This was in 1998, years before Wendy Tooley joined our sales team. She sat before a very intimidating ad agency marketing director, trying to sell her on buying pages for De Beers diamonds in New Woman magazine. No, no, no, the woman kept saying. Wendy, daunted, left empty-handed. Soon after, she headed to a lovely resort in Mexico for her honey- moon, thrilled to get away. Within hours, she spotted a familiar, if not quite friendly, face. Yes, the very same marketing director … coincidentally on her honeymoon too. What are the odds? Wendy sent over some champagne and, before you know it, the two had bonded. And before leaving Mexico, a deal was struck for those pages in the magazine.
This happy ending notwithstanding, selling advertising is not all honeymoons and champagne. It requires brains, charm, resilience, dedication and much, much more. I’d like to introduce you to our Gulfshore Life Six, the women who venture out daily and produce the results we’re so proud of.
The Active Listener—Associate publisher Diane Loveless is the leader of the gang. Originally from Battle Creek, Mich., she recalls her first selling job pushing vacuum cleaners door to door. "I sold only five," she says, "and they were all to my relatives." She rose to her current success after 17 years in the Southwest Florida magazine market and says her style is to research, listen to her clients’ needs, find a way to meet them and sign a deal right away. "I love grouping clients together in big deals that feed their best interests," she says. And she loves where she is: "I would only work with Gulfshore Life because it’s the leader in the market."
The Innovator—Wendy Tooley, from Bethlehem, Pa., parlayed her marketing degree from Susquehanna University into sales jobs at Men’s Health, Success, New Woman and YM. She tries to win clients’ attention with fresh and different approaches.
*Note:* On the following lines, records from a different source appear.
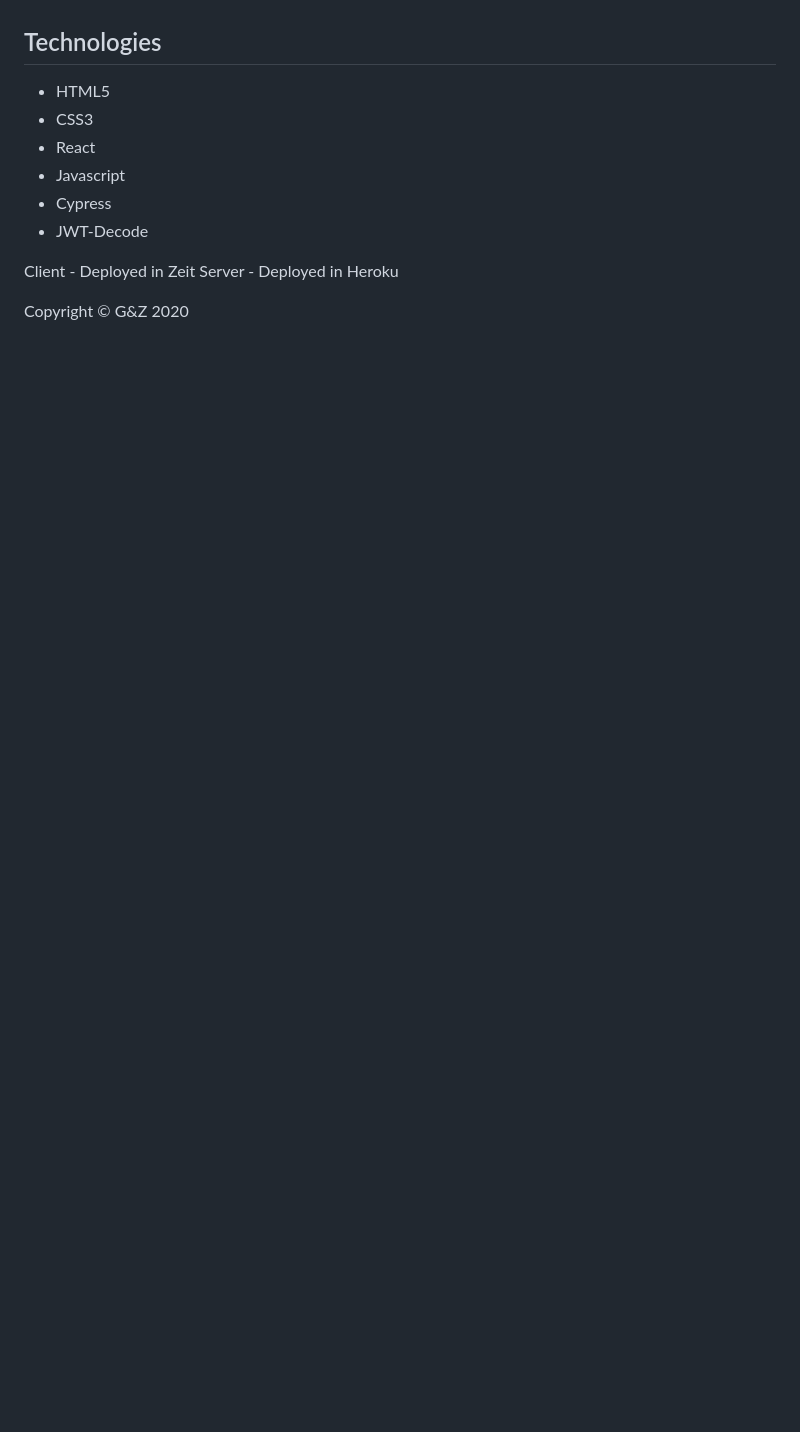
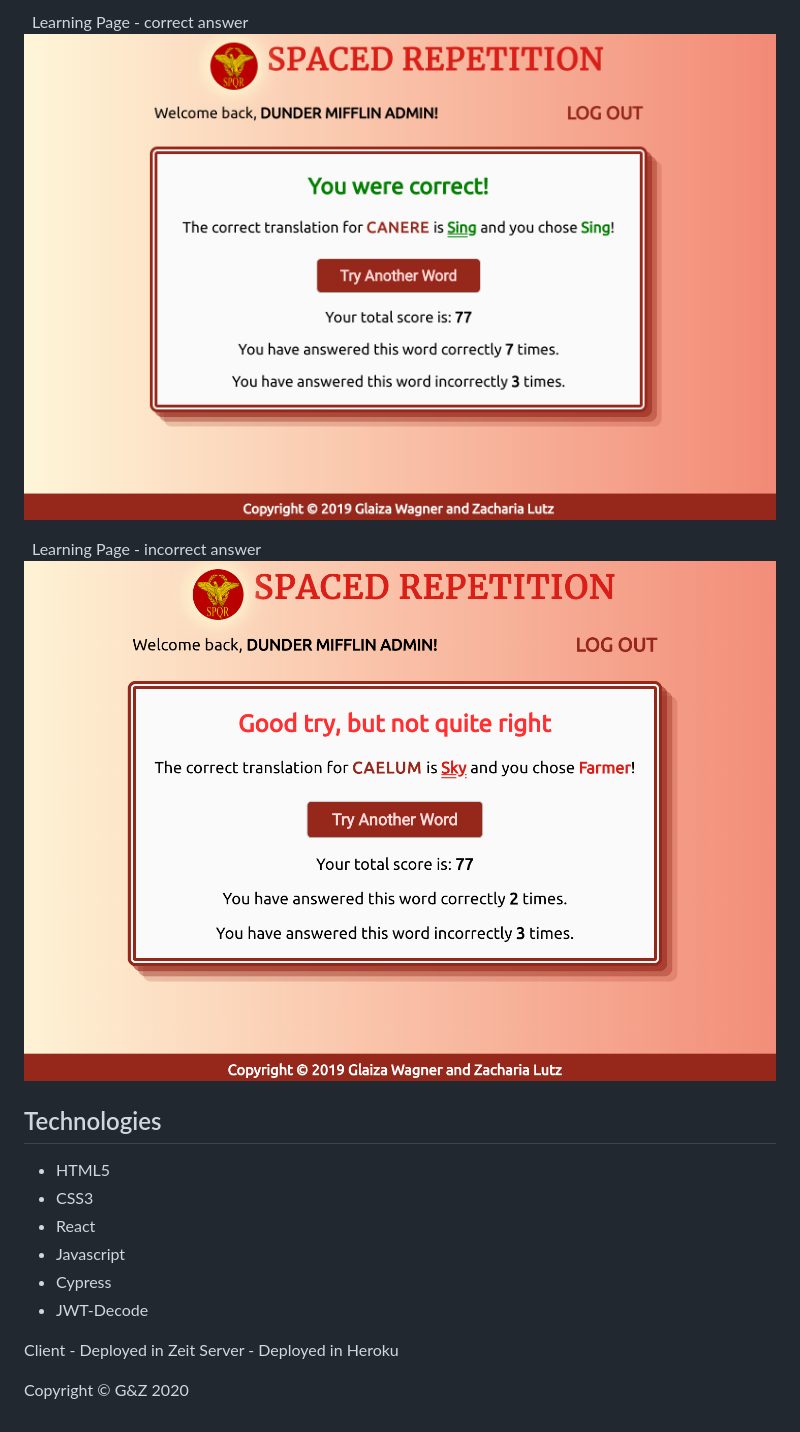
Before and after one commit to thinkful-ei-heron/spaced-repetition_Zac-Glaiza_client, a Markdown page: README.md, the part around the change printed below. GitHub-like rendering; pictures changed too: screenshots/correctAnswer.png (added), screenshots/wrongAnswer.png (added); blank space fills up the shorter version.

Commit message:
readme - screenshots

```diff
--- a/README.md
+++ b/README.md
@@ -17,3 +31,9 @@ It is a collaboration between [Glaiza Wagner](https://github.com/glaizawagner) a
+&ensp;Learning Page - correct answer
+![Learning - correct Answer](./screenshots/correctAnswer.png)
+
+&ensp;Learning Page - incorrect answer
+![Learning - in correct Answer](./screenshots/wrongAnswer.png)
+
 ## Technologies
 - HTML5
 - CSS3
```
Also changed, not shown: other parts of README.md (+14 -0 lines), screenshots/dashboard.png (added), screenshots/learning.png (added), screenshots/login.png (added), screenshots/signup.png (added).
For Andersen Windows, she sent a small pane with a note saying, "I hate to be a pane, but …" The pane turned to pleasure when she landed the sponsorship she was seeking.
The Friend—Liz Goodman, a Lake Bluff, Ill., native, spent 10 years in Chicago selling for Cosmopolitan and Ladies’ Home Journal. The University of Tampa graduate remembers trying to convince a roomful of skeptical people at Andrew Jergens Company that Cosmo and its sexy content were good for them—a tough, but successful, sale. Mostly now, she works to create personal relationships with her clients. "I take care of them," she says, "and vice versa."
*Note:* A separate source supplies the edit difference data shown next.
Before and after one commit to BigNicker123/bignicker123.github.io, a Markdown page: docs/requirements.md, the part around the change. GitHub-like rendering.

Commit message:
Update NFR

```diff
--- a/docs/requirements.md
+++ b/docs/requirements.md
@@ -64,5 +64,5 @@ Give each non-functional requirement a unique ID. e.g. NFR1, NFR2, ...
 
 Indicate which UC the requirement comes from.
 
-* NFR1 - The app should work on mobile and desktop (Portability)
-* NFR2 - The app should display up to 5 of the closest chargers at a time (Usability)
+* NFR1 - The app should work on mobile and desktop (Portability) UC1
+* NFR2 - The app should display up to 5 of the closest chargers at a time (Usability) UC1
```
The Believer—Barbara Gregg, Chicago-born, has college degrees in dance and in Latin American history. She’s worked for Harper’s Bazaar (landing Evian pages before others jumped on the bandwagon), Details and Condé Nast Traveler, among other national publications. At In Fashion, she remembers the sales team celebrating a good year with champagne in a hot tub, then hearing the next day that the magazine was folding because of circulation woes. "I’m not a natural-born salesperson," she says, "so I must really believe in the product and why it works for the advertisers. I do it with blood, sweat and tears."
The Bearer of Gifts—Christy Luthringer, a Wisconsin native, has lived in Lee County for 30 years. She originally intended to be a psychiatrist and has consulted for national companies on payroll benefits, but she couldn’t resist sales. Selling clothing on Captiva, she remembers the telltale sign Kevin Costner was in town to buy: the sound of his helicopter landing on the golf course. She believes in relationship selling and loves the face-to-face exchanges, easing into the meetings with strategically delivered gift bags.
The Therapist—Kerry Barth-Salmon says she gets to know a lot about her clients’ lives. "People tell me everything," she says, and they often ask for advice. "People buy from folks they like," she adds. A graduate of Mississippi State, she started out in graphic design but switched to ad sales while working at the Naples Daily News. Most memorable moment: She split her pants in a huge showroom while pitching pages to Lexus in Fort Myers. The client shielded her for a strategic exit … and also bought the pages.
So while we editors get all wrapped up in our bylines, we salute our sales team’s buy lines, too. Without them, we’d be Pageless in Paradise. Thanks, guys.